On April 10, Universal released the animated sequel Trolls: World Tour exclusively on Video On Demand. Unexpectedly, it went on to make over $100 million in a single weekend. As a result, NBC Universal Chairman Jeff Shell announced that his company will keep VOD as a first-run option even after theaters reopen, stating that "we expect to release movies on both formats." Upon this news, CEO of AMC Theaters Adam Aron enacted a scorched-earth strategy on the studios, announcing "effective immediately, we will no longer play any Universal movies in any of our theaters." Of course, this could all get resolved in the end, but when the biggest movie distributor in the world tells one of the major studios (responsible for 20 percent of films produced per year) that they will no longer be doing business, it sends a message. That message is that the way we watch films could be very different in the near future.
For the moment, other studios are standing behind theatrical releases, but as VOD becomes more profitable during this pandemic, that could change very fast. As theaters remain closed and big-budget franchises like James Bond and The Fast and the Furious get pushed further and further back, the allure of distributing a film on a streaming platform has never been more tempting.
The situation here isn't entirely unprecedented. In the 1930s and '40s, film studios were vertically integrated monopolies, owning both the studios and the theaters that show their films. Now that studios like Universal and Disney own their own streaming sites, that same structure could threaten to overtake the movie industry yet again.
As usual, it's the independent films that will suffer the most from this situation. As studios and theater chains debate where to go in the future, smaller films have either had their theatrical release cut short (The Assistant), have been sent to VOD without notice (Never Rarely Sometimes Always), or have just vanished entirely (First Cow). If theaters remain shuttered for a significant amount of time, independent distributors like Neon, Bleecker Street, and A24 may suddenly find themselves with a whole lot of films with nowhere to go.
Meanwhile, as all the big films push back their release dates, Christopher Nolan stands alone. His new film Tenet is still set for release on July 17, assuming theaters are open. It's a big risk but Nolan, a passionate supporter of the theatrical experience, has the kind of clout in the industry to take such a risk. If this strategy is successful, he may prove that movie theaters still have a place in this brave new world.

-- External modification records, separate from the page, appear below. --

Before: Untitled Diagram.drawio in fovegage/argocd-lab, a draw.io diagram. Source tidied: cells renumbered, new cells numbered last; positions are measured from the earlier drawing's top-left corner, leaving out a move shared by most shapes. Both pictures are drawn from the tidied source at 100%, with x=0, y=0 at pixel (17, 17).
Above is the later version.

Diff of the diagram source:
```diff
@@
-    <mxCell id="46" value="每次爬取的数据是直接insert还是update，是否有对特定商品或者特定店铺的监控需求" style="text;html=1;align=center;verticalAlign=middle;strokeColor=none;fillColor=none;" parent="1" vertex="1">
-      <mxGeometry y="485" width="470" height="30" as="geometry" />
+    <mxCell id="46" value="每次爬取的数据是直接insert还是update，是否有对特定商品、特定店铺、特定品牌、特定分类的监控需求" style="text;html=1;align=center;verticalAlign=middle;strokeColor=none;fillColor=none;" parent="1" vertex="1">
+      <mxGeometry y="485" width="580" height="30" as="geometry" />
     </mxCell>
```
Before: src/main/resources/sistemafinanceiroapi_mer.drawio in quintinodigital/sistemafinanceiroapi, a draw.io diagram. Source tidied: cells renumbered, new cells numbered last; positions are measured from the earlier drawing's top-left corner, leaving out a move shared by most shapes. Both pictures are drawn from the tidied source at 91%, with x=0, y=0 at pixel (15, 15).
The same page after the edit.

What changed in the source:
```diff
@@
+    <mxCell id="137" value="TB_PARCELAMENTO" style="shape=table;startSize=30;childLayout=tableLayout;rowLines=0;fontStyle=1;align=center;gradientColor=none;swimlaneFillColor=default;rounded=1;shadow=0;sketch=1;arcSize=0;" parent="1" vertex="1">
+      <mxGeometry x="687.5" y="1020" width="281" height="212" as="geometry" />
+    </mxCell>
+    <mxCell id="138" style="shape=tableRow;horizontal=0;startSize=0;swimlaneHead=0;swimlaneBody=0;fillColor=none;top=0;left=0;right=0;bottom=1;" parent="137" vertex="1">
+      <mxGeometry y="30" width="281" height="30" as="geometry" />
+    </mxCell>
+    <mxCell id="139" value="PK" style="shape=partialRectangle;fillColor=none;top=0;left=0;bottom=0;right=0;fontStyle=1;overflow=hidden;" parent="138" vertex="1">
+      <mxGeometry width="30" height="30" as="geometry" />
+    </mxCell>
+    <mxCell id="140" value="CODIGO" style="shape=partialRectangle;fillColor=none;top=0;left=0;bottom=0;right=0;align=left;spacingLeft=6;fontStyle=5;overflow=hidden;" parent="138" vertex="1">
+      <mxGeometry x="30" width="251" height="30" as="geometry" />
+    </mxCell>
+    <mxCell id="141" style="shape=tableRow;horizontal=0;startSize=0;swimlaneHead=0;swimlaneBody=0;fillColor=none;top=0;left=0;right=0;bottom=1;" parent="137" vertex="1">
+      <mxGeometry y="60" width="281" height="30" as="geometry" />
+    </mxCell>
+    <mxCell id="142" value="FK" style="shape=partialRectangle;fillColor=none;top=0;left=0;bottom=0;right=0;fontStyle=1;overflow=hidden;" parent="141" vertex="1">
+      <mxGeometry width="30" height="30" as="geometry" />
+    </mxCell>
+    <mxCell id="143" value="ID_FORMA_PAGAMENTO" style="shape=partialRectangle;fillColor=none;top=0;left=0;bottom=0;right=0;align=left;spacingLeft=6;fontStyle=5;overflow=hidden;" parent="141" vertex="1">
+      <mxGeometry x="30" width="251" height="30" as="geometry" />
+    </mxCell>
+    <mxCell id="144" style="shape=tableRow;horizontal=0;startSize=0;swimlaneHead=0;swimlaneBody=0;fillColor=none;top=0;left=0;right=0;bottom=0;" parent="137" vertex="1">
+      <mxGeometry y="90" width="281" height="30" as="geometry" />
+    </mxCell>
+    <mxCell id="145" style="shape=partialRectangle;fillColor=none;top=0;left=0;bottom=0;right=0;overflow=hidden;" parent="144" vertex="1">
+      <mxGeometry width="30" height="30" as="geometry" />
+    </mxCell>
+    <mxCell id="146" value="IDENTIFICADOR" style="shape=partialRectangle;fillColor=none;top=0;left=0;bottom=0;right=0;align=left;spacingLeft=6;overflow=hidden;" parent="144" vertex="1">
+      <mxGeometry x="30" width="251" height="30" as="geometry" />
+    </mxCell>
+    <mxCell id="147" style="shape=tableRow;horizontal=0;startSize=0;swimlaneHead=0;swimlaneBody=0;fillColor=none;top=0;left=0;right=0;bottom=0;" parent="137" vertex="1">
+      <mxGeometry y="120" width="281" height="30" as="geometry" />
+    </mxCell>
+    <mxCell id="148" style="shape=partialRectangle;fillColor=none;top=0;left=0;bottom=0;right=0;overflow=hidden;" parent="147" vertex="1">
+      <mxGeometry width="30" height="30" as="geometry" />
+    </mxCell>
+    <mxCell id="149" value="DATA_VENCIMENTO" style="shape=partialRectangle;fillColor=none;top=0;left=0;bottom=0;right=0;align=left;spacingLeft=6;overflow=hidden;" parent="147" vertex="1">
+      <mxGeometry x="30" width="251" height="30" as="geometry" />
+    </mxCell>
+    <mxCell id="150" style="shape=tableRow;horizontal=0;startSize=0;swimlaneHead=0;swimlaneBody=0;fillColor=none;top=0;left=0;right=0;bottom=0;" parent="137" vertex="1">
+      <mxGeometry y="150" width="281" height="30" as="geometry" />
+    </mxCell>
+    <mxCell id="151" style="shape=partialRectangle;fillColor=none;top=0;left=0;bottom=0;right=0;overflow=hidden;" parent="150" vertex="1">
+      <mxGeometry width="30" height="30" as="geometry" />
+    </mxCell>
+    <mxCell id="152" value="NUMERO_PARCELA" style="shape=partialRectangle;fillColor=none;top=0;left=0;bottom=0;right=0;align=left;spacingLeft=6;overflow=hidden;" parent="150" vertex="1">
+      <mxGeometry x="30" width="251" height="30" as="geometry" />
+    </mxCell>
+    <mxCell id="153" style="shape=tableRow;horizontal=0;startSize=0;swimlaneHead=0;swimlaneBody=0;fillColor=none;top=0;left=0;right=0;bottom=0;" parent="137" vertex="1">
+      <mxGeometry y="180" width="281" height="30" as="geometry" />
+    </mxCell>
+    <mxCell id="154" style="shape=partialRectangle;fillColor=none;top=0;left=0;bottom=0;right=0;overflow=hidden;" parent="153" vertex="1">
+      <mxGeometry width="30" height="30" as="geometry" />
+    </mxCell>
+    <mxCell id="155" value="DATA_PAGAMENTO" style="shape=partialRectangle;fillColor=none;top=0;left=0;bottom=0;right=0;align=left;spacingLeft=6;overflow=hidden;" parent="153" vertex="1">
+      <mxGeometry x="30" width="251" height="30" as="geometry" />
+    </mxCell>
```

Nobody knows for sure what the film world will look like when all this is over. Whether theaters remain on top, VOD takes over, or it becomes some combination of the two, one thing is certain: an animated film about musical trolls may have changed the way we watch movies forever.
Forest Taylor watches a lot of movies. He can be reached at firstname.lastname@example.org